The most interesting work of late medieval literature from the Alemannic-speaking area is the satirical epic “The Ring” by H. Wittenwiler. The extensive, multi-layered poetry handed down in just one manuscript (around 1410), which is conceived as a “negative didax” (teaching) with many allegorical elements and grotesque exaggerations, remained without imitators. The narrative prose literature begins with the novel Melusine, a prose adaptation of a French courtly epic by the BerneseThuringian von Ringoltingen and the translations by the humanist Niklas von Wyle (2nd half of the 15th century). The spiritual literature had already been through the mystic H. Seuse received new impulses with his sensitive, lyrical work (numerous “sister vitae” recorded in the 14th century from the monasteries of Töss near Winterthur, Oetenbach near Zurich and Sankt Katharinenthal near Diessenhofen). Editing and instructive literature outside of the mystical tradition emerged, among other things. with the Marienleben Walther von Rheinau (beginning of the 14th century), the sacred songs of Heinrich von Laufenberg (beginning of the 15th century), with the allegorical »Schachzabelbuch« Konrad von Ammenhausen and the already mentioned far-reaching collection of fables »Der Edelstein« by the Bernese Dominican U. Boner. In addition to the spiritual drama, which developed a rich variety of forms (including »Lazarus«, anonymous, around 1529), there was a carnival game in the secular area, which has been documented since the 15th century and which P. Gengenbach and N. Manuel later designed as trend pieces in the service of the Reformation. The translation of the Bible, developed under U. Zwingli’s direction from 1525 onwards, which was quickly spread thanks to the new printing technology, made a decisive contribution to the upgrading of the vernacular and the development of a literary language influenced by Upper German. This also applies to the pamphlets and songs, which the Reformed, but also the Catholic authors, such as the Alsatian T. Murner, who worked temporarily in the Confederation and H. Salat from central Switzerland, used as a means in the religious struggle and in political disputes. The class-nationalistic consciousness that had become increasingly articulating since the Burgundian Wars began to be reflected in literary terms as well; the design of the legends of the national hero William Tellduring this time has its origin (“Old Telle Song,” about 1477;; “Urner Telle Game,” created in 1512 J. reputation, “A hüpsch and funny SPYL… from the from s and first Eydgenossen Wilhelm Thellen «, 1545); Also worth mentioning is “Lucretia and Brutus” (1533) by Zwingli’s successor, H. Bullinger and the chronicle (»Das weisse Buch von Sarnen«, around 1470; other important representatives: Petermann Etterlin, * around 1430/40, † around 1509; Melchior Russ, * around 1450, † 1499;Diebold Schilling the Elder, * 1430, † 1486; Diebold Schilling the Younger, * 1460, † 1516; J. Stumpf and A. Tschudi, especially with the »Mittelbuch«, 1569–71), where the – seemingly modern – evaluation of documented sources with the partly uncritical transmission of national Myths (e.g. the legendary origin of the Helvetii) have entered into an interesting synthesis. On the other hand, however, was z. B. S. Brant, who worked in Basel, alongside J. Wimpheling and J. Geiler von Kaysersberg was the main exponent of early humanism in the Upper Rhine region, still completely filled with the idea of a medieval empire. With its university and the internationally important book printing industry, Basel became a center of European humanism. Here, inter alia. Erasmus von Rotterdam, T. Platter (important autobiography) and Paracelsus, who gave the first German-language lectures at a university.

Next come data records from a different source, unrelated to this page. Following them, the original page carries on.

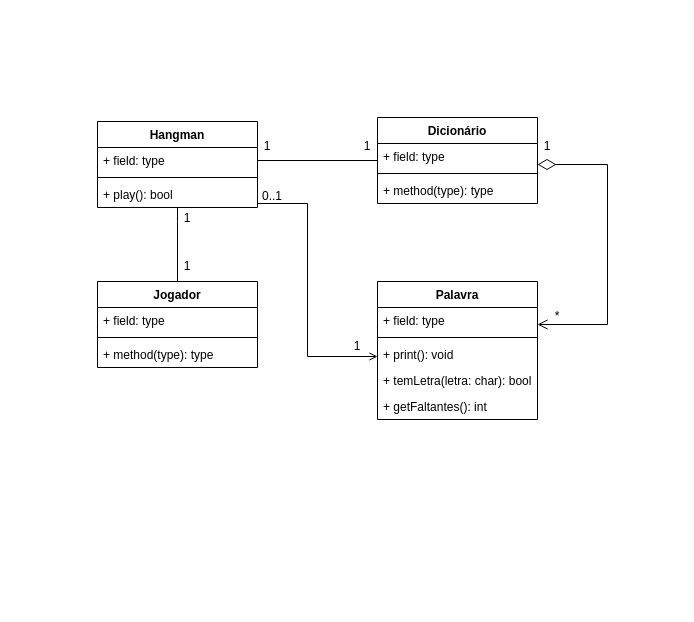
profmarcondes/prg22107_20241 keeps this draw.io diagram as hangman/docs/diagrama_classe.drawio. Above is the earlier version. Source tidied: cells renumbered, new cells numbered last; positions are measured from the earlier drawing's top-left corner, leaving out a move shared by most shapes. Both pictures are drawn from the tidied source at 100%, with x=0, y=0 at pixel (97, 117).
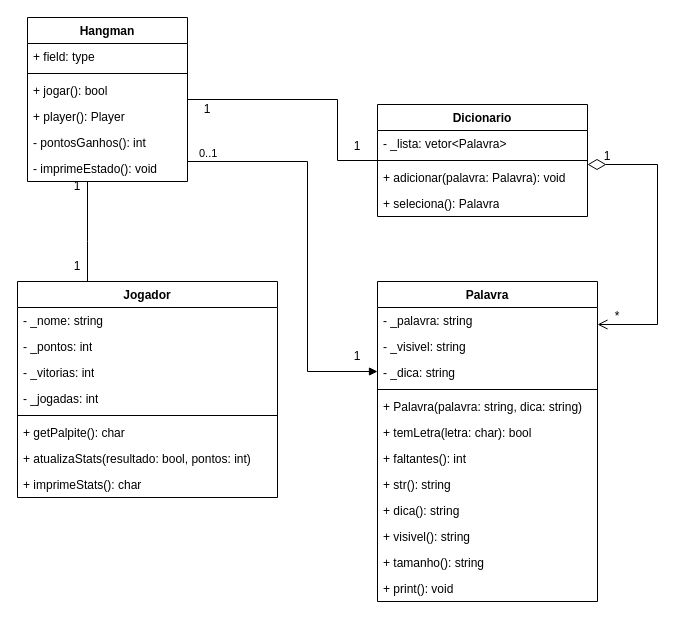
Above is the later version.

Unchanged cells that the change refers to:
```xml
<mxCell id="3" value="+ field: type" style="text;strokeColor=none;fillColor=none;align=left;verticalAlign=top;spacingLeft=4;spacingRight=4;overflow=hidden;points=[[0,0.5],[1,0.5]];portConstraint=eastwest;whiteSpace=wrap;html=1;" parent="2" vertex="1">
  <mxGeometry y="26" width="160" height="26" as="geometry" />
</mxCell>
```

Change to the diagram source:
```diff
@@
     <mxCell id="2" value="Hangman" style="swimlane;fontStyle=1;align=center;verticalAlign=top;horizontal=1;startSize=26;whiteSpace=wrap;html=1;" parent="1" vertex="1">
-      <mxGeometry y="4" width="160" height="86" as="geometry" />
+      <mxGeometry x="-70" y="-100" width="160" height="164" as="geometry" />
     </mxCell>
@@
+    <mxCell id="32" value="+ jogar(): bool" style="text;strokeColor=none;fillColor=none;align=left;verticalAlign=top;spacingLeft=4;spacingRight=4;overflow=hidden;whiteSpace=wrap;html=1;" parent="2" vertex="1">
+      <mxGeometry y="60" width="160" height="26" as="geometry" />
+    </mxCell>
+    <mxCell id="33" value="+ player(): Player" style="text;strokeColor=none;fillColor=none;align=left;verticalAlign=top;spacingLeft=4;spacingRight=4;overflow=hidden;whiteSpace=wrap;html=1;" parent="2" vertex="1">
+      <mxGeometry y="86" width="160" height="26" as="geometry" />
+    </mxCell>
+    <mxCell id="34" value="- pontosGanhos(): int" style="text;strokeColor=none;fillColor=none;align=left;verticalAlign=top;spacingLeft=4;spacingRight=4;overflow=hidden;whiteSpace=wrap;html=1;" parent="2" vertex="1">
+      <mxGeometry y="112" width="160" height="26" as="geometry" />
+    </mxCell>
-    <mxCell id="5" value="+ play(): bool" style="text;strokeColor=none;fillColor=none;align=left;verticalAlign=top;spacingLeft=4;spacingRight=4;overflow=hidden;points=[[0,0.5],[1,0.5]];portConstraint=eastwest;whiteSpace=wrap;html=1;" parent="2" vertex="1">
-      <mxGeometry y="60" width="160" height="26" as="geometry" />
+    <mxCell id="5" value="- imprimeEstado(): void" style="text;strokeColor=none;fillColor=none;align=left;verticalAlign=top;spacingLeft=4;spacingRight=4;overflow=hidden;points=[[0,0.5],[1,0.5]];portConstraint=eastwest;whiteSpace=wrap;html=1;" parent="2" vertex="1">
+      <mxGeometry y="138" width="160" height="26" as="geometry" />
     </mxCell>
     <mxCell id="6" value="Palavra" style="swimlane;fontStyle=1;align=center;verticalAlign=top;horizontal=1;startSize=26;whiteSpace=wrap;html=1;" parent="1" vertex="1">
-      <mxGeometry x="280" y="164" width="160" height="138" as="geometry" />
+      <mxGeometry x="280" y="164" width="220" height="320" as="geometry" />
     </mxCell>
-    <mxCell id="7" value="+ field: type" style="text;strokeColor=none;fillColor=none;align=left;verticalAlign=top;spacingLeft=4;spacingRight=4;overflow=hidden;whiteSpace=wrap;html=1;" parent="6" vertex="1">
-      <mxGeometry y="26" width="160" height="26" as="geometry" />
-    </mxCell>
+    <mxCell id="35" value="- _palavra: string" style="text;strokeColor=none;fillColor=none;align=left;verticalAlign=top;spacingLeft=4;spacingRight=4;overflow=hidden;whiteSpace=wrap;html=1;" parent="6" vertex="1">
+      <mxGeometry y="26" width="220" height="26" as="geometry" />
+    </mxCell>
+    <mxCell id="36" value="- _visivel: string" style="text;strokeColor=none;fillColor=none;align=left;verticalAlign=top;spacingLeft=4;spacingRight=4;overflow=hidden;whiteSpace=wrap;html=1;" parent="6" vertex="1">
+      <mxGeometry y="52" width="220" height="26" as="geometry" />
+    </mxCell>
+    <mxCell id="37" value="- _dica: string" style="text;strokeColor=none;fillColor=none;align=left;verticalAlign=top;spacingLeft=4;spacingRight=4;overflow=hidden;whiteSpace=wrap;html=1;" parent="6" vertex="1">
+      <mxGeometry y="78" width="220" height="26" as="geometry" />
+    </mxCell>
     <mxCell id="8" style="line;strokeWidth=1;fillColor=none;align=left;verticalAlign=middle;spacingTop=-1;spacingLeft=3;spacingRight=3;labelPosition=right;strokeColor=inherit;" parent="6" vertex="1">
-      <mxGeometry y="52" width="160" height="8" as="geometry" />
+      <mxGeometry y="104" width="220" height="8" as="geometry" />
     </mxCell>
-    <mxCell id="9" value="+ print(): void" style="text;strokeColor=none;fillColor=none;align=left;verticalAlign=top;spacingLeft=4;spacingRight=4;overflow=hidden;whiteSpace=wrap;html=1;" parent="6" vertex="1">
-      <mxGeometry y="60" width="160" height="26" as="geometry" />
+    <mxCell id="9" value="+ Palavra(palavra: string, dica: string)" style="text;strokeColor=none;fillColor=none;align=left;verticalAlign=top;spacingLeft=4;spacingRight=4;overflow=hidden;whiteSpace=wrap;html=1;" parent="6" vertex="1">
+      <mxGeometry y="112" width="220" height="26" as="geometry" />
     </mxCell>
     <mxCell id="10" value="+ temLetra(letra: char): bool" style="text;strokeColor=none;fillColor=none;align=left;verticalAlign=top;spacingLeft=4;spacingRight=4;overflow=hidden;whiteSpace=wrap;html=1;" parent="6" vertex="1">
-      <mxGeometry y="86" width="160" height="26" as="geometry" />
+      <mxGeometry y="138" width="220" height="26" as="geometry" />
     </mxCell>
-    <mxCell id="11" value="+ getFaltantes(): int" style="text;strokeColor=none;fillColor=none;align=left;verticalAlign=top;spacingLeft=4;spacingRight=4;overflow=hidden;whiteSpace=wrap;html=1;" parent="6" vertex="1">
-      <mxGeometry y="112" width="160" height="26" as="geometry" />
+    <mxCell id="11" value="+ faltantes(): int" style="text;strokeColor=none;fillColor=none;align=left;verticalAlign=top;spacingLeft=4;spacingRight=4;overflow=hidden;whiteSpace=wrap;html=1;" parent="6" vertex="1">
+      <mxGeometry y="164" width="220" height="26" as="geometry" />
     </mxCell>
+    <mxCell id="38" value="+ str(): string" style="text;strokeColor=none;fillColor=none;align=left;verticalAlign=top;spacingLeft=4;spacingRight=4;overflow=hidden;whiteSpace=wrap;html=1;" parent="6" vertex="1">
+      <mxGeometry y="190" width="220" height="26" as="geometry" />
+    </mxCell>
+    <mxCell id="39" value="+ dica(): string" style="text;strokeColor=none;fillColor=none;align=left;verticalAlign=top;spacingLeft=4;spacingRight=4;overflow=hidden;whiteSpace=wrap;html=1;" parent="6" vertex="1">
+      <mxGeometry y="216" width="220" height="26" as="geometry" />
+    </mxCell>
+    <mxCell id="40" value="+ visivel(): string" style="text;strokeColor=none;fillColor=none;align=left;verticalAlign=top;spacingLeft=4;spacingRight=4;overflow=hidden;whiteSpace=wrap;html=1;" parent="6" vertex="1">
+      <mxGeometry y="242" width="220" height="26" as="geometry" />
+    </mxCell>
+    <mxCell id="41" value="+ tamanho(): string" style="text;strokeColor=none;fillColor=none;align=left;verticalAlign=top;spacingLeft=4;spacingRight=4;overflow=hidden;whiteSpace=wrap;html=1;" parent="6" vertex="1">
+      <mxGeometry y="268" width="220" height="26" as="geometry" />
+    </mxCell>
+    <mxCell id="42" value="+ print(): void" style="text;strokeColor=none;fillColor=none;align=left;verticalAlign=top;spacingLeft=4;spacingRight=4;overflow=hidden;whiteSpace=wrap;html=1;" parent="6" vertex="1">
+      <mxGeometry y="294" width="220" height="26" as="geometry" />
+    </mxCell>
     <mxCell id="12" value="Jogador" style="swimlane;fontStyle=1;align=center;verticalAlign=top;horizontal=1;startSize=26;whiteSpace=wrap;html=1;" parent="1" vertex="1">
-      <mxGeometry y="164" width="160" height="86" as="geometry" />
+      <mxGeometry x="-80" y="164" width="260" height="216" as="geometry" />
     </mxCell>
+    <mxCell id="43" value="- _nome: string" style="text;strokeColor=none;fillColor=none;align=left;verticalAlign=top;spacingLeft=4;spacingRight=4;overflow=hidden;whiteSpace=wrap;html=1;" parent="12" vertex="1">
+      <mxGeometry y="26" width="260" height="26" as="geometry" />
+    </mxCell>
+    <mxCell id="44" value="- _pontos: int" style="text;strokeColor=none;fillColor=none;align=left;verticalAlign=top;spacingLeft=4;spacingRight=4;overflow=hidden;whiteSpace=wrap;html=1;" parent="12" vertex="1">
+      <mxGeometry y="52" width="260" height="26" as="geometry" />
+    </mxCell>
+    <mxCell id="45" value="- _vitorias: int" style="text;strokeColor=none;fillColor=none;align=left;verticalAlign=top;spacingLeft=4;spacingRight=4;overflow=hidden;whiteSpace=wrap;html=1;" parent="12" vertex="1">
+      <mxGeometry y="78" width="260" height="26" as="geometry" />
+    </mxCell>
-    <mxCell id="13" value="+ field: type" style="text;strokeColor=none;fillColor=none;align=left;verticalAlign=top;spacingLeft=4;spacingRight=4;overflow=hidden;whiteSpace=wrap;html=1;" parent="12" vertex="1">
-      <mxGeometry y="26" width="160" height="26" as="geometry" />
+    <mxCell id="13" value="- _jogadas: int" style="text;strokeColor=none;fillColor=none;align=left;verticalAlign=top;spacingLeft=4;spacingRight=4;overflow=hidden;whiteSpace=wrap;html=1;" parent="12" vertex="1">
+      <mxGeometry y="104" width="260" height="26" as="geometry" />
     </mxCell>
     <mxCell id="14" style="line;strokeWidth=1;fillColor=none;align=left;verticalAlign=middle;spacingTop=-1;spacingLeft=3;spacingRight=3;labelPosition=right;strokeColor=inherit;" parent="12" vertex="1">
-      <mxGeometry y="52" width="160" height="8" as="geometry" />
+      <mxGeometry y="130" width="260" height="8" as="geometry" />
     </mxCell>
-    <mxCell id="15" value="+ method(type): type" style="text;strokeColor=none;fillColor=none;align=left;verticalAlign=top;spacingLeft=4;spacingRight=4;overflow=hidden;whiteSpace=wrap;html=1;" parent="12" vertex="1">
-      <mxGeometry y="60" width="160" height="26" as="geometry" />
+    <mxCell id="15" value="+ getPalpite(): char" style="whiteSpace=wrap;html=1;align=left;verticalAlign=top;fillColor=none;strokeColor=none;gradientColor=none;spacingLeft=4;spacingRight=4;rotation=0;" parent="12" vertex="1">
+      <mxGeometry y="138" width="260" height="26" as="geometry" />
     </mxCell>
+    <mxCell id="46" value="+ atualizaStats(resultado: bool, pontos: int)" style="whiteSpace=wrap;html=1;align=left;verticalAlign=top;fillColor=none;strokeColor=none;gradientColor=none;spacingLeft=4;spacingRight=4;rotation=0;" parent="12" vertex="1">
+      <mxGeometry y="164" width="260" height="26" as="geometry" />
+    </mxCell>
+    <mxCell id="47" value="+ imprimeStats(): char" style="whiteSpace=wrap;html=1;align=left;verticalAlign=top;fillColor=none;strokeColor=none;gradientColor=none;spacingLeft=4;spacingRight=4;rotation=0;" parent="12" vertex="1">
+      <mxGeometry y="190" width="260" height="26" as="geometry" />
+    </mxCell>
     <mxCell id="16" style="edgeStyle=orthogonalEdgeStyle;rounded=0;jettySize=auto;html=1;endArrow=open;endFill=0;startArrow=diamondThin;startFill=0;endSize=8;startSize=16;" parent="1" edge="1" source="17" target="6">
       <mxGeometry relative="1" as="geometry">
         <Array as="points">
-          <mxPoint x="510" y="47" />
-          <mxPoint x="510" y="207" />
+          <mxPoint x="560" y="47" />
+          <mxPoint x="560" y="207" />
         </Array>
       </mxGeometry>
     </mxCell>
-    <mxCell id="17" value="Dicionário" style="swimlane;fontStyle=1;align=center;verticalAlign=top;horizontal=1;startSize=26;whiteSpace=wrap;html=1;" parent="1" vertex="1">
-      <mxGeometry x="280" width="160" height="86" as="geometry" />
+    <mxCell id="17" value="Dicionario" style="swimlane;fontStyle=1;align=center;verticalAlign=top;horizontal=1;startSize=26;whiteSpace=wrap;html=1;" parent="1" vertex="1">
+      <mxGeometry x="280" y="-13" width="210" height="112" as="geometry" />
     </mxCell>
-    <mxCell id="18" value="+ field: type" style="text;strokeColor=none;fillColor=none;align=left;verticalAlign=top;spacingLeft=4;spacingRight=4;overflow=hidden;whiteSpace=wrap;html=1;" parent="17" vertex="1">
-      <mxGeometry y="26" width="160" height="26" as="geometry" />
+    <mxCell id="18" value="- _lista: vetor&amp;lt;Palavra&amp;gt;" style="text;strokeColor=none;fillColor=none;align=left;verticalAlign=top;spacingLeft=4;spacingRight=4;overflow=hidden;whiteSpace=wrap;html=1;" parent="17" vertex="1">
+      <mxGeometry y="26" width="210" height="26" as="geometry" />
     </mxCell>
     <mxCell id="19" style="line;strokeWidth=1;fillColor=none;align=left;verticalAlign=middle;spacingTop=-1;spacingLeft=3;spacingRight=3;labelPosition=right;strokeColor=inherit;" parent="17" vertex="1">
-      <mxGeometry y="52" width="160" height="8" as="geometry" />
+      <mxGeometry y="52" width="210" height="8" as="geometry" />
     </mxCell>
-    <mxCell id="20" value="+ method(type): type" style="text;strokeColor=none;fillColor=none;align=left;verticalAlign=top;spacingLeft=4;spacingRight=4;overflow=hidden;whiteSpace=wrap;html=1;" parent="17" vertex="1">
-      <mxGeometry y="60" width="160" height="26" as="geometry" />
+    <mxCell id="20" value="+ adicionar(palavra: Palavra): void" style="text;strokeColor=none;fillColor=none;align=left;verticalAlign=top;spacingLeft=4;spacingRight=4;overflow=hidden;whiteSpace=wrap;html=1;" parent="17" vertex="1">
+      <mxGeometry y="60" width="210" height="26" as="geometry" />
     </mxCell>
+    <mxCell id="48" value="+ seleciona(): Palavra" style="text;strokeColor=none;fillColor=none;align=left;verticalAlign=top;spacingLeft=4;spacingRight=4;overflow=hidden;whiteSpace=wrap;html=1;" parent="17" vertex="1">
+      <mxGeometry y="86" width="210" height="26" as="geometry" />
+    </mxCell>
     <mxCell id="21" style="edgeStyle=orthogonalEdgeStyle;rounded=0;jettySize=auto;html=1;endArrow=none;endFill=0;" parent="1" edge="1" source="5" target="12">
       <mxGeometry relative="1" as="geometry">
         <Array as="points">
-          <mxPoint x="80" y="104" />
-          <mxPoint x="80" y="104" />
+          <mxPoint x="-10" y="124" />
+          <mxPoint x="-10" y="124" />
         </Array>
       </mxGeometry>
     </mxCell>
     <mxCell id="22" value="1" style="text;html=1;align=center;verticalAlign=middle;whiteSpace=wrap;rounded=0;" parent="1" vertex="1">
-      <mxGeometry x="80" y="144" width="20" height="10" as="geometry" />
+      <mxGeometry x="-30" y="144" width="20" height="10" as="geometry" />
     </mxCell>
     <mxCell id="23" value="1" style="text;html=1;align=center;verticalAlign=middle;whiteSpace=wrap;rounded=0;" parent="1" vertex="1">
-      <mxGeometry x="80" y="96" width="20" height="10" as="geometry" />
+      <mxGeometry x="-30" y="64" width="20" height="10" as="geometry" />
     </mxCell>
     <mxCell id="24" value="1" style="text;html=1;align=center;verticalAlign=middle;whiteSpace=wrap;rounded=0;" parent="1" vertex="1">
-      <mxGeometry x="440" y="24" width="20" height="10" as="geometry" />
+      <mxGeometry x="500" y="34" width="20" height="10" as="geometry" />
     </mxCell>
     <mxCell id="25" value="*" style="text;html=1;align=center;verticalAlign=middle;whiteSpace=wrap;rounded=0;" parent="1" vertex="1">
-      <mxGeometry x="450" y="194" width="20" height="10" as="geometry" />
+      <mxGeometry x="510" y="194" width="20" height="10" as="geometry" />
     </mxCell>
-    <mxCell id="26" style="edgeStyle=orthogonalEdgeStyle;rounded=0;orthogonalLoop=1;jettySize=auto;html=1;endArrow=open;endFill=0;" parent="1" edge="1">
-      <mxGeometry relative="1" as="geometry">
-        <mxPoint x="160" y="86" as="sourcePoint" />
-        <mxPoint x="280" y="239" as="targetPoint" />
-        <Array as="points">
-          <mxPoint x="210" y="86" />
-          <mxPoint x="210" y="239" />
-        </Array>
-      </mxGeometry>
-    </mxCell>
-    <mxCell id="27" style="rounded=0;jettySize=auto;html=1;endArrow=none;endFill=0;" parent="1" edge="1" source="3" target="17">
-      <mxGeometry relative="1" as="geometry" />
+    <mxCell id="27" style="rounded=0;jettySize=auto;html=1;endArrow=none;endFill=0;edgeStyle=orthogonalEdgeStyle;" parent="1" edge="1" source="2" target="17">
+      <mxGeometry relative="1" as="geometry">
+        <Array as="points">
+          <mxPoint x="240" y="-18" />
+          <mxPoint x="240" y="43" />
+        </Array>
+      </mxGeometry>
     </mxCell>
     <mxCell id="28" value="1" style="text;html=1;align=center;verticalAlign=middle;whiteSpace=wrap;rounded=0;" parent="1" vertex="1">
-      <mxGeometry x="160" y="24" width="20" height="10" as="geometry" />
+      <mxGeometry x="100" y="-13" width="20" height="10" as="geometry" />
     </mxCell>
     <mxCell id="29" value="1" style="text;html=1;align=center;verticalAlign=middle;whiteSpace=wrap;rounded=0;" parent="1" vertex="1">
-      <mxGeometry x="260" y="24" width="20" height="10" as="geometry" />
+      <mxGeometry x="250" y="24" width="20" height="10" as="geometry" />
     </mxCell>
     <mxCell id="30" value="1" style="text;html=1;align=center;verticalAlign=middle;whiteSpace=wrap;rounded=0;" parent="1" vertex="1">
-      <mxGeometry x="250" y="224" width="20" height="10" as="geometry" />
+      <mxGeometry x="250" y="234" width="20" height="10" as="geometry" />
     </mxCell>
+    <mxCell id="49" style="endArrow=block;endFill=1;html=1;edgeStyle=orthogonalEdgeStyle;align=left;verticalAlign=top;rounded=0;" parent="1" edge="1" source="2" target="6">
+      <mxGeometry x="-0.89" y="-10" relative="1" as="geometry">
+        <Array as="points">
+          <mxPoint x="210" y="44" />
+          <mxPoint x="210" y="254" />
+        </Array>
+      </mxGeometry>
+    </mxCell>
-    <mxCell id="31" value="0..1" style="text;html=1;align=center;verticalAlign=middle;whiteSpace=wrap;rounded=0;" parent="1" vertex="1">
-      <mxGeometry x="165" y="74" width="20" height="10" as="geometry" />
+    <mxCell id="31" value="0..1" style="edgeLabel;html=1;align=left;verticalAlign=bottom;" parent="49" vertex="1">
+      <mxGeometry x="-1" relative="1" as="geometry">
+        <mxPoint x="10" as="offset" />
+      </mxGeometry>
     </mxCell>
```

The hostility to art and senses of Orthodox Calvinism and the dominance of French as the literary language of the upper class shaped the cultural situation of the 17th century; According to the varied literature of the sixteenth century, the poetic output of the Baroque period was rather meager. In the Catholic towns the tradition of the spiritual game continued, but increasingly no longer as a popular spectacle in the squares, but as a didactic school drama, such as in the plays of the German Jesuit J. Gretser, who temporarily worked in Freiburg. Isolated literary relationships existed with the German language societies. Johann Wilhelm Simler (* 1605, † 1672) was obliged in his poems to M. Opitz, Johann Kaspar Weissenbach’s (* 1633, † 1678) dramatic morality »Eydgenösssisches Contrafeth auff- und Absemmender Jungfrawen Helvetiae« (1673) embodied a kind of Swiss marinism. The travelogue by Hans Franz Veiras (* 1576/77, † 1672) was published in 1638 as a clever satire of Swiss conditions in the 17th century; Enlightenment tendencies are already evident in Johannes Grob’s (* 1643, † 1697) pamphlet “Treugemeinter Eydgenössischer Auffwecker” (1688). Gotthard Herdegger’s (* 1666, † 1711) criticism of the baroque pomposity of contemporary novels was religiously motivated.